The problem: Scan the records below for the word "oidc". Copy each line where it appears.

[Saved data entries]

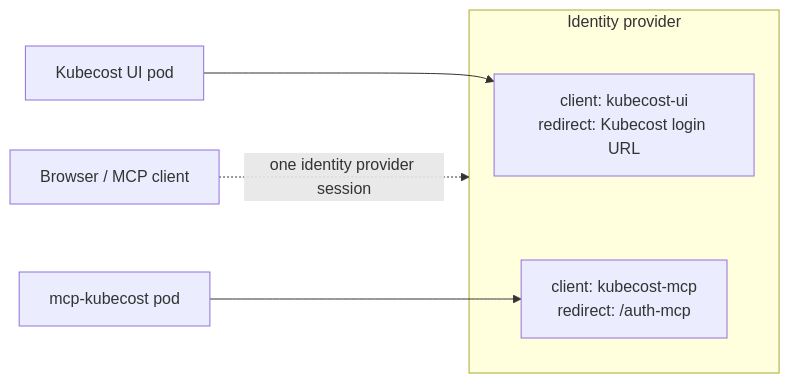
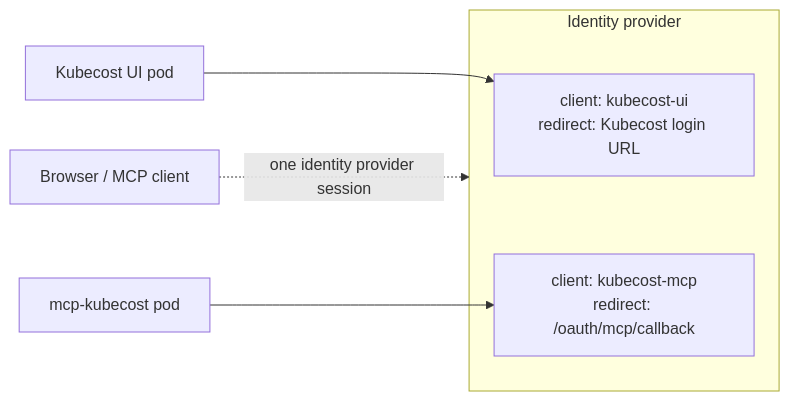
The diagram in docs/auth/oidc-client-sharing.md (kubecost/mcp-kubecost), drawn with Mermaid before and after one commit. The commit also changed other lines of this file and 19 other files, not shown here.

Commit message:
feat(auth): separate MCP and OAuth public paths

````diff
--- a/docs/auth/oidc-client-sharing.md
+++ b/docs/auth/oidc-client-sharing.md
@@ -103,10 +103,10 @@
 ```mermaid
 flowchart LR
   subgraph IdP["Identity provider"]
     C1["client: kubecost-ui<br/>redirect: Kubecost login URL"]
-    C2["client: kubecost-mcp<br/>redirect: /auth-mcp"]
+    C2["client: kubecost-mcp<br/>redirect: /oauth/mcp/callback"]
   end
   U["Kubecost UI pod"] --> C1
   M["mcp-kubecost pod"] --> C2
   B["Browser / MCP client"] -.->|"one identity provider session"| IdP
 ```
````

Worked solution:
The diagram in docs/auth/oidc-client-sharing.md (kubecost/mcp-kubecost), drawn with Mermaid before and after one commit. The commit also changed other lines of this file and 19 other files, not shown here.
--- a/docs/auth/oidc-client-sharing.md
+++ b/docs/auth/oidc-client-sharing.md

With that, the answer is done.